[Edit tracking data]
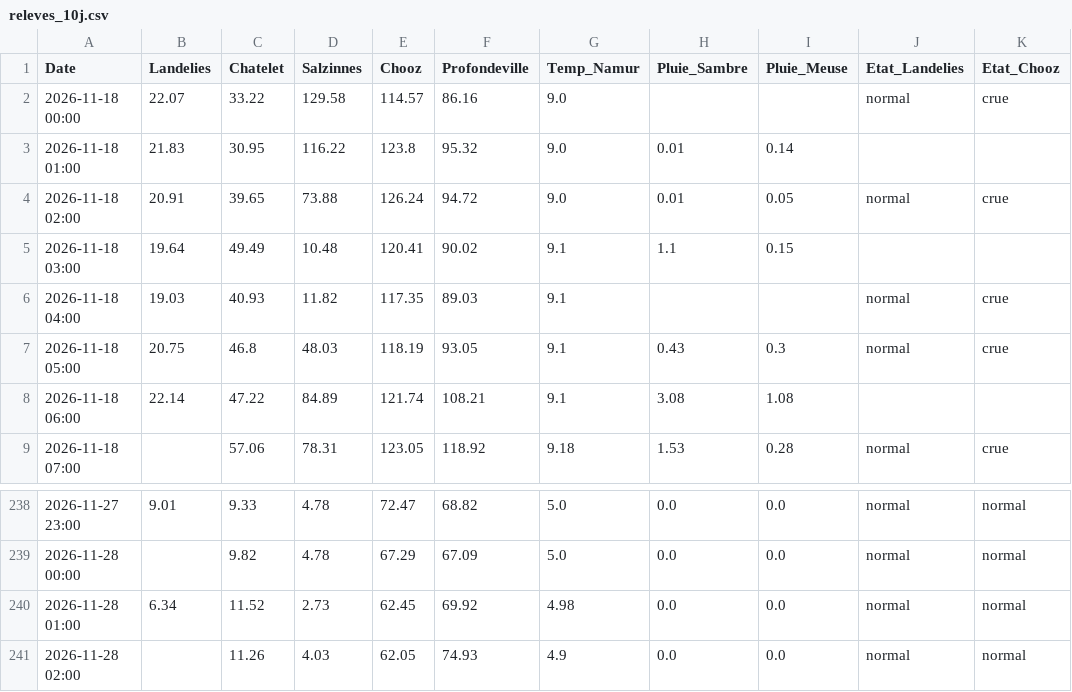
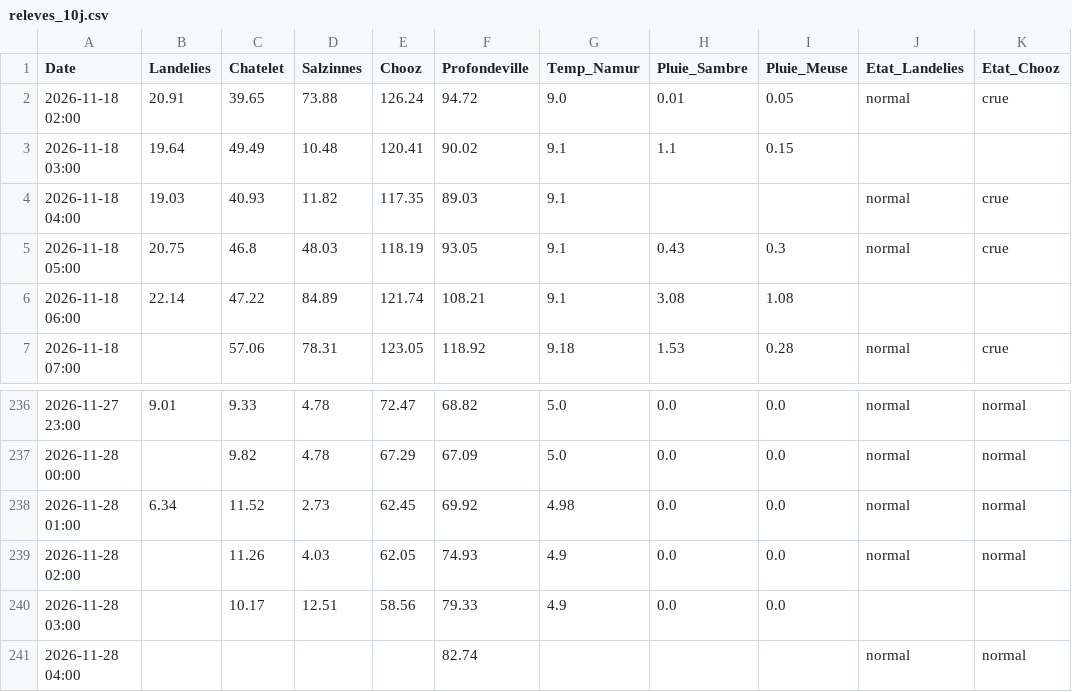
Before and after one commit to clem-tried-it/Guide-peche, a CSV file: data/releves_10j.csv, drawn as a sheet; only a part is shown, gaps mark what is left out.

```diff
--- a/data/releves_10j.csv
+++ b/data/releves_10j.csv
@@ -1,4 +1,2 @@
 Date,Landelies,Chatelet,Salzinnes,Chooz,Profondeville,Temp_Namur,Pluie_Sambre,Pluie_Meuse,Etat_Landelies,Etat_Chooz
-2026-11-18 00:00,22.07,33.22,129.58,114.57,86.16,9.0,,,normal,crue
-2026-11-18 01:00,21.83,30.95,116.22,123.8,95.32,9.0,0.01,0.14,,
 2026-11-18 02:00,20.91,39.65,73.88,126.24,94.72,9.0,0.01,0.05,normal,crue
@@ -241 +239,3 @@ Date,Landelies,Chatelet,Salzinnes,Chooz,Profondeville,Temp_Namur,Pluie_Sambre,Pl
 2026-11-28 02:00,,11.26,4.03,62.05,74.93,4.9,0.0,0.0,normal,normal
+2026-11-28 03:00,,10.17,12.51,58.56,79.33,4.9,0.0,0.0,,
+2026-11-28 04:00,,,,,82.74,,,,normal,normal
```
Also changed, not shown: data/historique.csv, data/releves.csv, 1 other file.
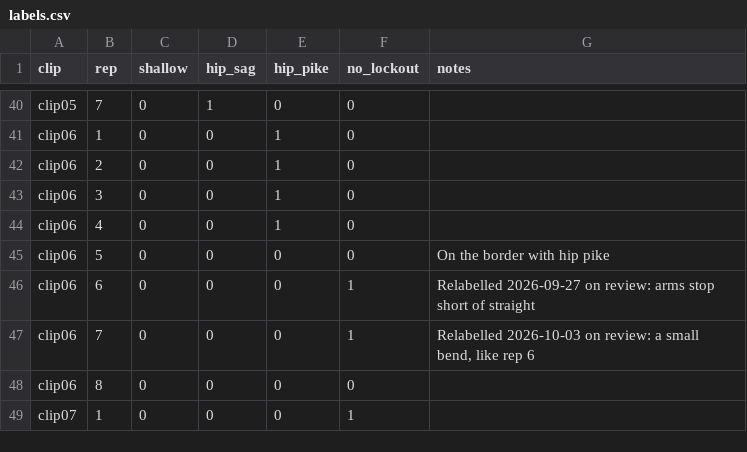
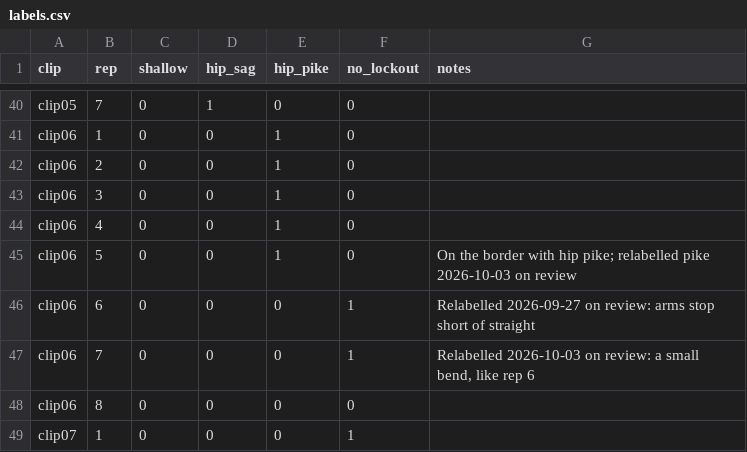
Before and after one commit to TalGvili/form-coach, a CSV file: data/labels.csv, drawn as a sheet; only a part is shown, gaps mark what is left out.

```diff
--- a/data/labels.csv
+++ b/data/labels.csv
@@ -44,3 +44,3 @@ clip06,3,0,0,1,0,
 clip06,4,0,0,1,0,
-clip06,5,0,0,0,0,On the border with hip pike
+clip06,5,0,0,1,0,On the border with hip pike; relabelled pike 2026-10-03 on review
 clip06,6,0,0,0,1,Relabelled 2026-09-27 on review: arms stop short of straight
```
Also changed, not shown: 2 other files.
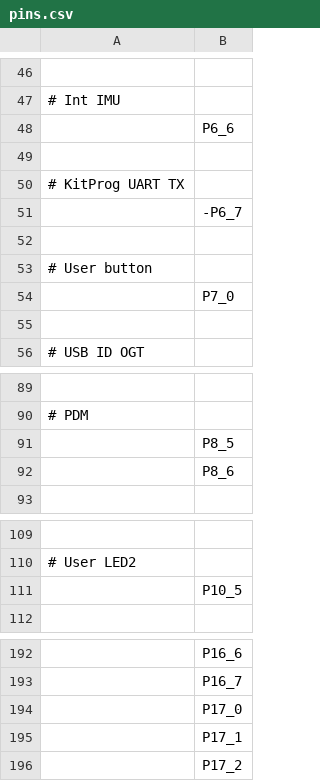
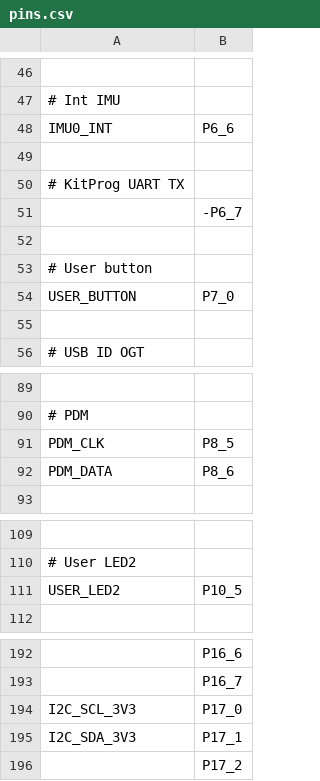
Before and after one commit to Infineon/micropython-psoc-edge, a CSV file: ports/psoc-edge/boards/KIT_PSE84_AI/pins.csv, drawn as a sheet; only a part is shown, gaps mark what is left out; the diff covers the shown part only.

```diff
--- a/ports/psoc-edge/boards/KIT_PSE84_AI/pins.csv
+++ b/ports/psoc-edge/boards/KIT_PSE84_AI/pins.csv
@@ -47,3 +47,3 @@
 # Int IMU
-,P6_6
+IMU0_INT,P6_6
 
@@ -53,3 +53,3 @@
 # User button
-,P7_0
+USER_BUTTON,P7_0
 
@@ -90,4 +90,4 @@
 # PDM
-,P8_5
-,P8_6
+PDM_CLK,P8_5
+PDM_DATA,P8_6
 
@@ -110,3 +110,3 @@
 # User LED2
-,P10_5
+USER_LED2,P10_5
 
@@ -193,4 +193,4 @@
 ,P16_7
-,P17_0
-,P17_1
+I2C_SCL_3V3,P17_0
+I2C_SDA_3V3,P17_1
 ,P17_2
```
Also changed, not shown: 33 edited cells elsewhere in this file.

--

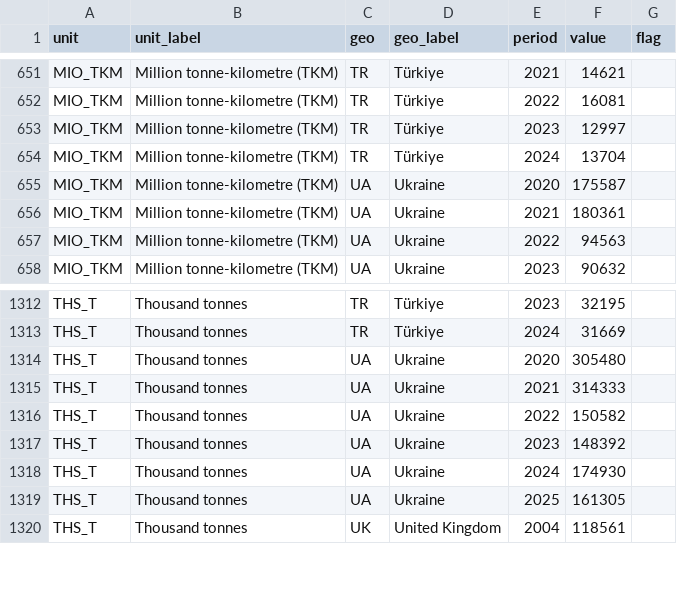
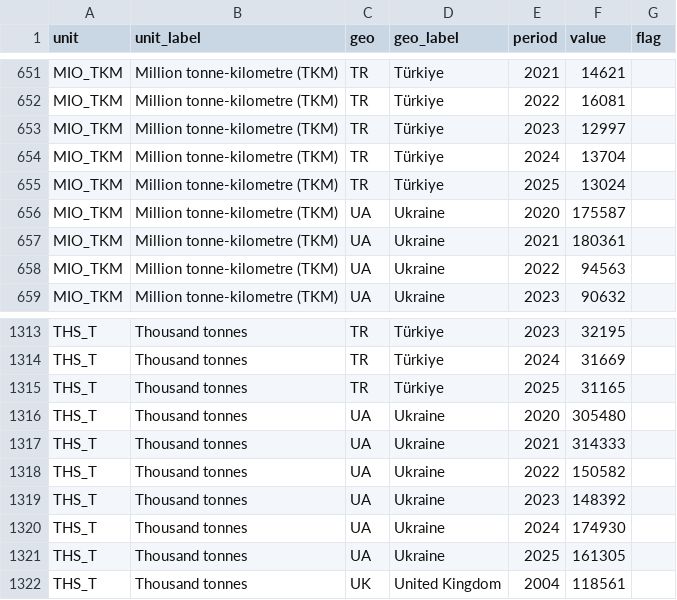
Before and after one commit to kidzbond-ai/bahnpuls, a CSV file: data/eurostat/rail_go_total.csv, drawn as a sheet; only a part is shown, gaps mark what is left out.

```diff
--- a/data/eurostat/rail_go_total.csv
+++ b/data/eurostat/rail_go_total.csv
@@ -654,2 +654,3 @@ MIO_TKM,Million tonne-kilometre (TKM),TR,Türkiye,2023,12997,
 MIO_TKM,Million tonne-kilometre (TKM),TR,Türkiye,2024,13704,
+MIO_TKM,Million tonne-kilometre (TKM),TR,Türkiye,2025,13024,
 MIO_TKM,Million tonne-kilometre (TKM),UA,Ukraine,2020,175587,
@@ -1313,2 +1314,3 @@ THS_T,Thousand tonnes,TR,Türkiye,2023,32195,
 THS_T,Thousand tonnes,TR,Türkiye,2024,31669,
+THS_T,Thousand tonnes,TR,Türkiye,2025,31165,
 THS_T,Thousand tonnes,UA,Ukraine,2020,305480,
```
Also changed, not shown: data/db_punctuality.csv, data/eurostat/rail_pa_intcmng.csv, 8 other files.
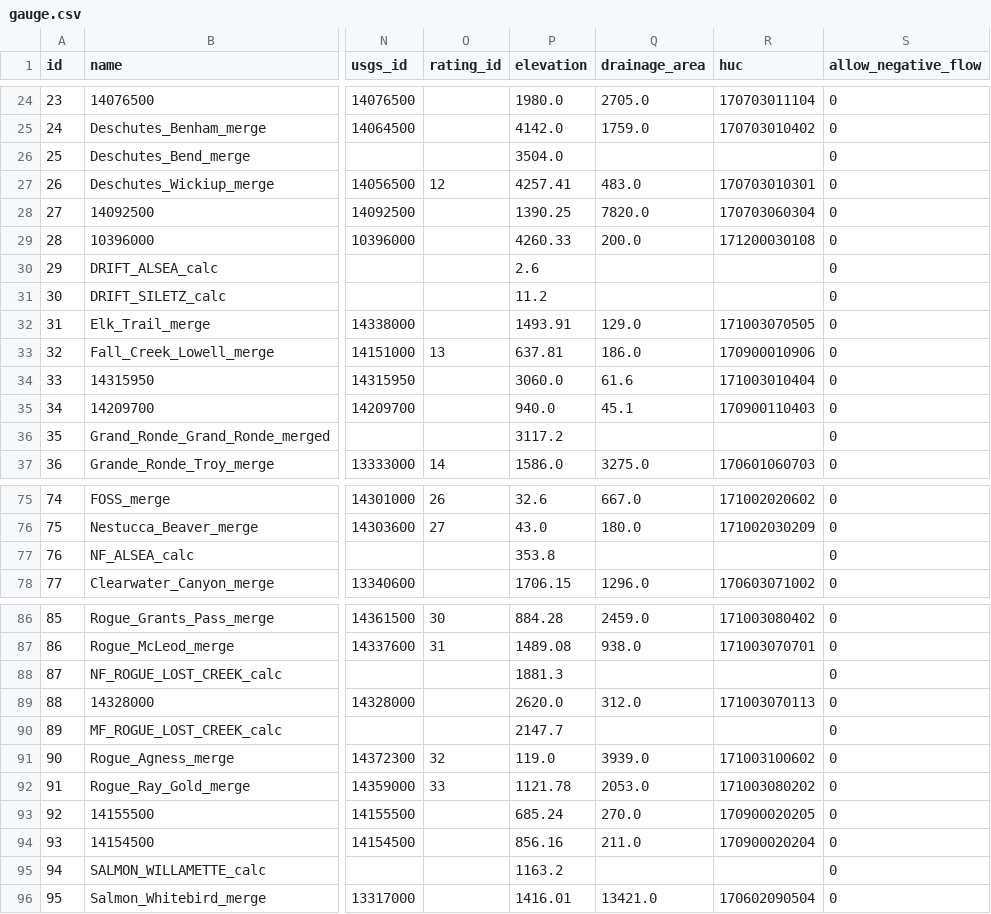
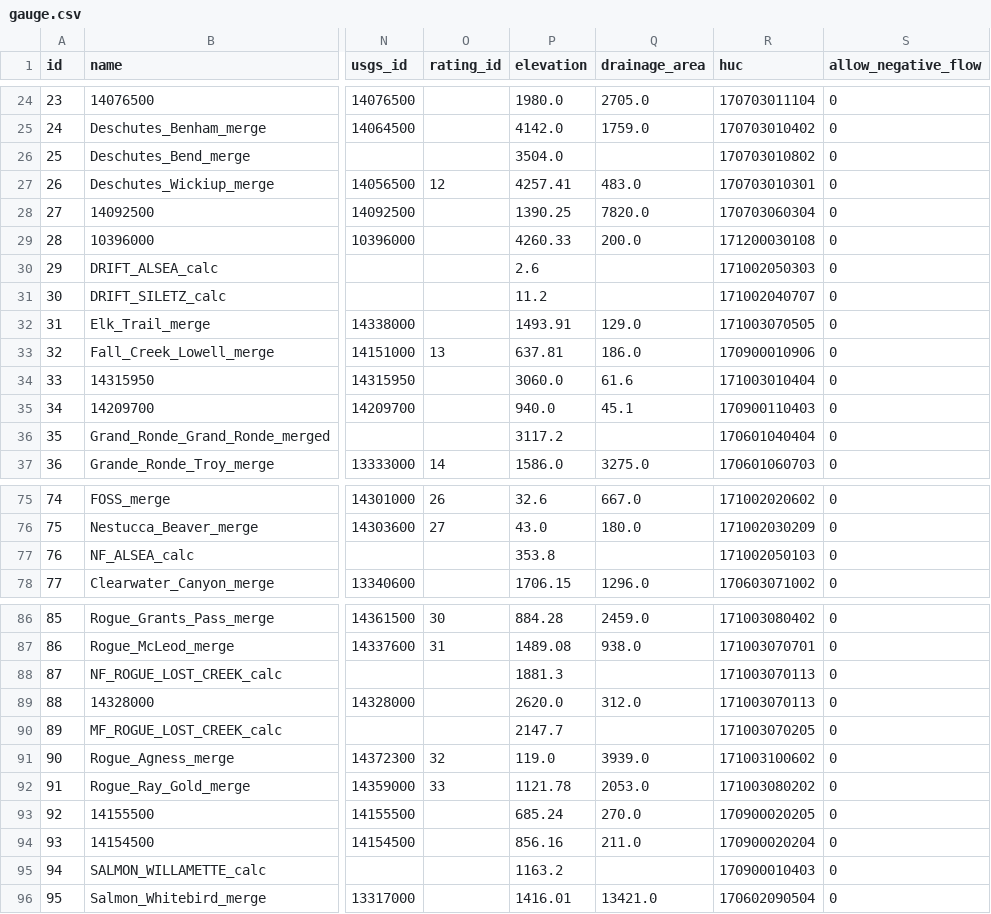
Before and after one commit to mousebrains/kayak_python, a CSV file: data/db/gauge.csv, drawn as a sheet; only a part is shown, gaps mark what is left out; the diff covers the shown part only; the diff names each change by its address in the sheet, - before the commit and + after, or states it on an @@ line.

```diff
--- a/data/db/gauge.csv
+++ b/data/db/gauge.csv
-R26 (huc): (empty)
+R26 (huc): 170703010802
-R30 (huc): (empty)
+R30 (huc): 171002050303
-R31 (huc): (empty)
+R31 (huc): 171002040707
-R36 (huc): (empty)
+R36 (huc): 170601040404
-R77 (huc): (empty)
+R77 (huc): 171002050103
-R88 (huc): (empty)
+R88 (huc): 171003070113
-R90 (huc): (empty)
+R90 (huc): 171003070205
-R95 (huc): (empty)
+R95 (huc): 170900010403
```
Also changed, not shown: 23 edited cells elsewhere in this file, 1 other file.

--

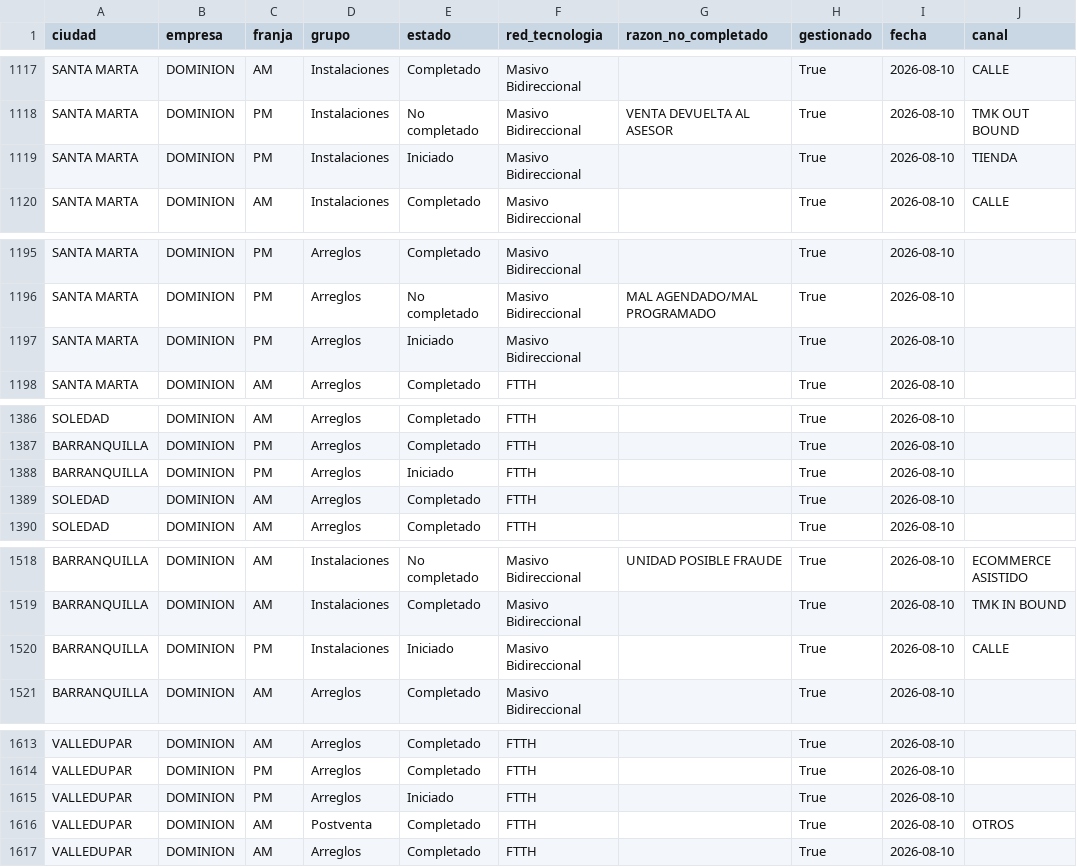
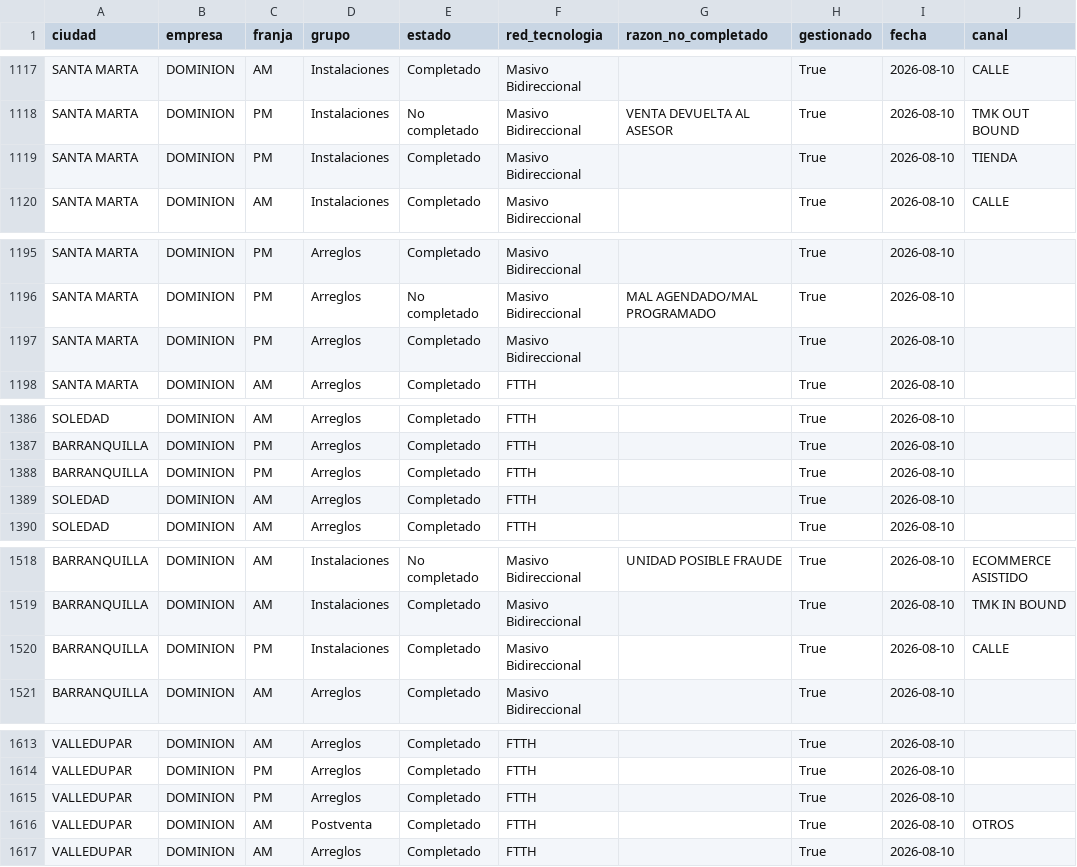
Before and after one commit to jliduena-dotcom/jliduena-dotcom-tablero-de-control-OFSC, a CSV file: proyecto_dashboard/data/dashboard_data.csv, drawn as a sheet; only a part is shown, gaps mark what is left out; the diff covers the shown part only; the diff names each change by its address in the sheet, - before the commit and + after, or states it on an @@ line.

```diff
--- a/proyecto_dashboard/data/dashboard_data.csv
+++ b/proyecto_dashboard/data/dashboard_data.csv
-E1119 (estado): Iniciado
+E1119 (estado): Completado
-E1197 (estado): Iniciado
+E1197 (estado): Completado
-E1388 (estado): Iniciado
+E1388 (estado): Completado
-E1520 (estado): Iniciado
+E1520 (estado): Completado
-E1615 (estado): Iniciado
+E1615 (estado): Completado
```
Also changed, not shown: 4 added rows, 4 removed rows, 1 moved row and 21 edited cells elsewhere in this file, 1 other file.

◆ Your objective ◆
Each line of the entries that contains the word "empty" should be listed.

◆ Result ◆
-R26 (huc): (empty)
-R30 (huc): (empty)
-R31 (huc): (empty)
-R36 (huc): (empty)
-R77 (huc): (empty)
-R88 (huc): (empty)
-R90 (huc): (empty)
-R95 (huc): (empty)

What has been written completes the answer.